The results were taken from a Vanson Bourne survey of 544 businesses, commissioned by virtualisation management firm Veeam. The company plans to conduct the research quarterly and build the V-Index site into a community site where businesses can share their virtualisation experiences.

“While the results show that virtualisation has become a standard technology in most enterprises, it is clear that there is still room for increased penetration,” said Ratmir Timashev, chief executive at Veeam.

Share:

Comments

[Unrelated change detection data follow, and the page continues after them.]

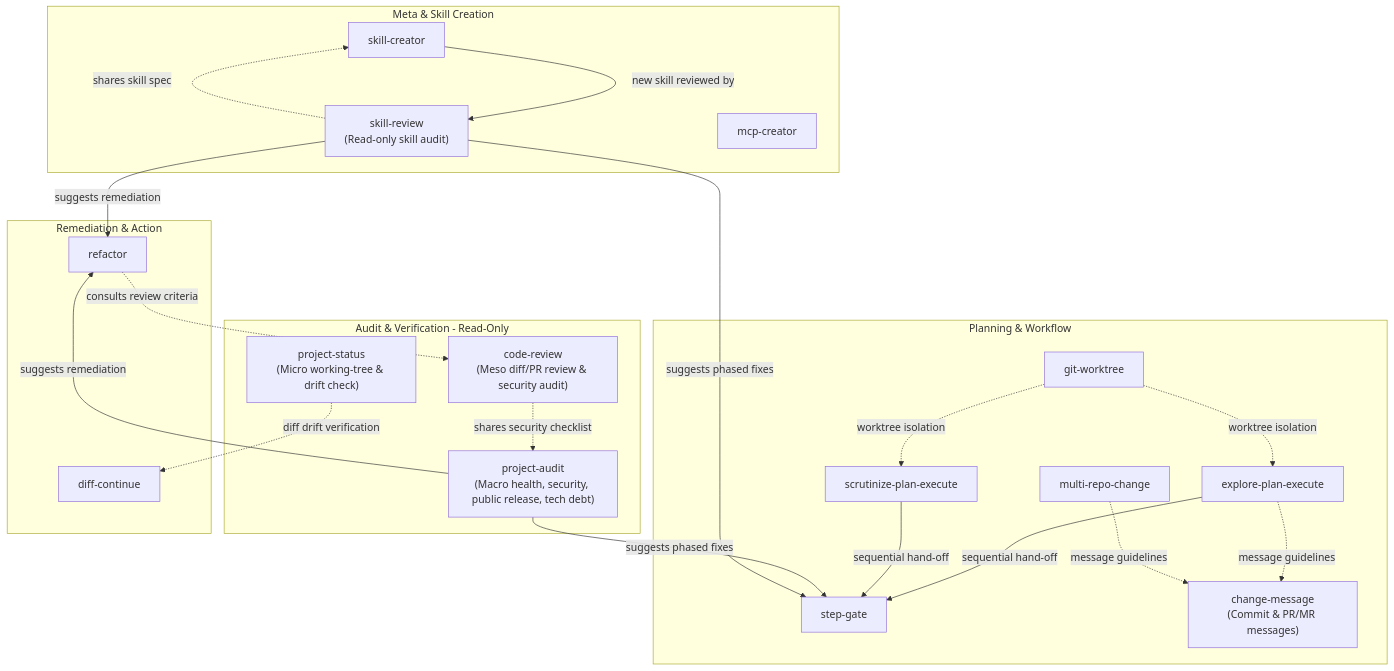
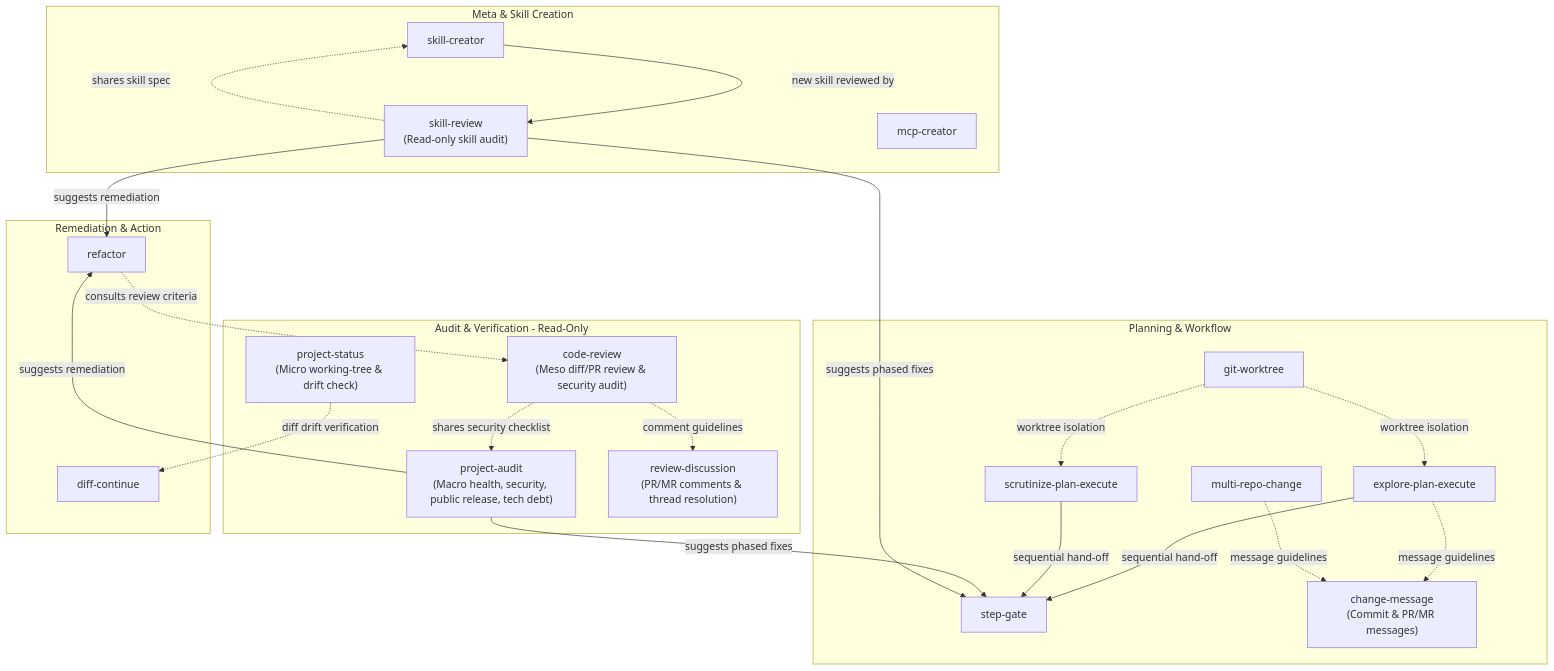
The diagram in AGENTS.md (berquerant/agent-skills), drawn with Mermaid before and after one commit. The commit also changed 5 other files, not shown here.

First line of the commit message:
feat(review-discussion): add PR/MR review comment and discussion skill

````diff
--- a/AGENTS.md
+++ b/AGENTS.md
@@ -48,49 +48,51 @@
 ```mermaid
 flowchart TD
     subgraph Meta ["Meta & Skill Creation"]
         SC[skill-creator]
         SR["skill-review<br/>(Read-only skill audit)"]
         MC[mcp-creator]
     end
 
     subgraph Planning ["Planning & Workflow"]
         EPE[explore-plan-execute]
         SPE[scrutinize-plan-execute]
         SG[step-gate]
         GW[git-worktree]
         MRC[multi-repo-change]
         CM["change-message<br/>(Commit & PR/MR messages)"]
     end
 
     subgraph Audit ["Audit & Verification - Read-Only"]
         PA["project-audit<br/>(Macro health, security, public release, tech debt)"]
         PS["project-status<br/>(Micro working-tree & drift check)"]
         CR["code-review<br/>(Meso diff/PR review & security audit)"]
+        RD["review-discussion<br/>(PR/MR comments & thread resolution)"]
     end
 
     subgraph Remediation ["Remediation & Action"]
         RF[refactor]
         DC[diff-continue]
     end
 
     %% Workflows & Hand-offs
     EPE -->|sequential hand-off| SG
     SPE -->|sequential hand-off| SG
     GW -.->|worktree isolation| EPE
     GW -.->|worktree isolation| SPE
     EPE -.->|message guidelines| CM
     MRC -.->|message guidelines| CM
+    CR -.->|comment guidelines| RD
 
     PA -->|suggests remediation| RF
     PA -->|suggests phased fixes| SG
 
     CR -.->|shares security checklist| PA
     RF -.->|consults review criteria| CR
 
     PS -.->|diff drift verification| DC
 
     SC -->|new skill reviewed by| SR
     SR -.->|shares skill spec| SC
     SR -->|suggests phased fixes| SG
     SR -->|suggests remediation| RF
 ```
````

  • Craig Beddis The results of the latest Veeam V-Index survey are hardly surprising the move to virtualised and cloud environments is high on the agenda for many enterprise IT departments Indeed our own survey of UK IT decision makers conducted with Vanson Bourne highlighted that 98 of businesses are planning or implementing a virtualisation strategy What is interesting however is the concerns cited around a move to virtualisation namely that management of such environments is not a higher priority for enterprises Respondents to our recent survey stated that a reduced capability to work on new initiatives following the introduction of a virtualised environment was a major problem 60 In addition the integration of disparate systems across the enterprise was also a key issue 47 mainly down to the increased administration caused by more systems for the IT team to manageWhat is clear is that management of virtualised environments is and should be a top priority for businesses moving forward in order to reap the potential benefits The key to removing these worries is to ensure that thorough planning is part of your overall strategy Providing a test bed for such environments prior to launch assessing how an implementation will impact your internal IT teams and ensuring that the necessary management tools such as intelligent automation are in place are all things that must be considered before moving to a virtual environmentsCraig Beddis Regional SVP at UC4 Software
Advertisement
Advertisement
Send to a friend

Email this article to a friend or colleague:


PLEASE NOTE: Your name is used only to let the recipient know who sent the story, and in case of transmission error. Both your name and the recipient's name and address will not be used for any other purpose.


ComputerworldUK Knowledge Vault

ComputerworldUK
Share
x
Open
* *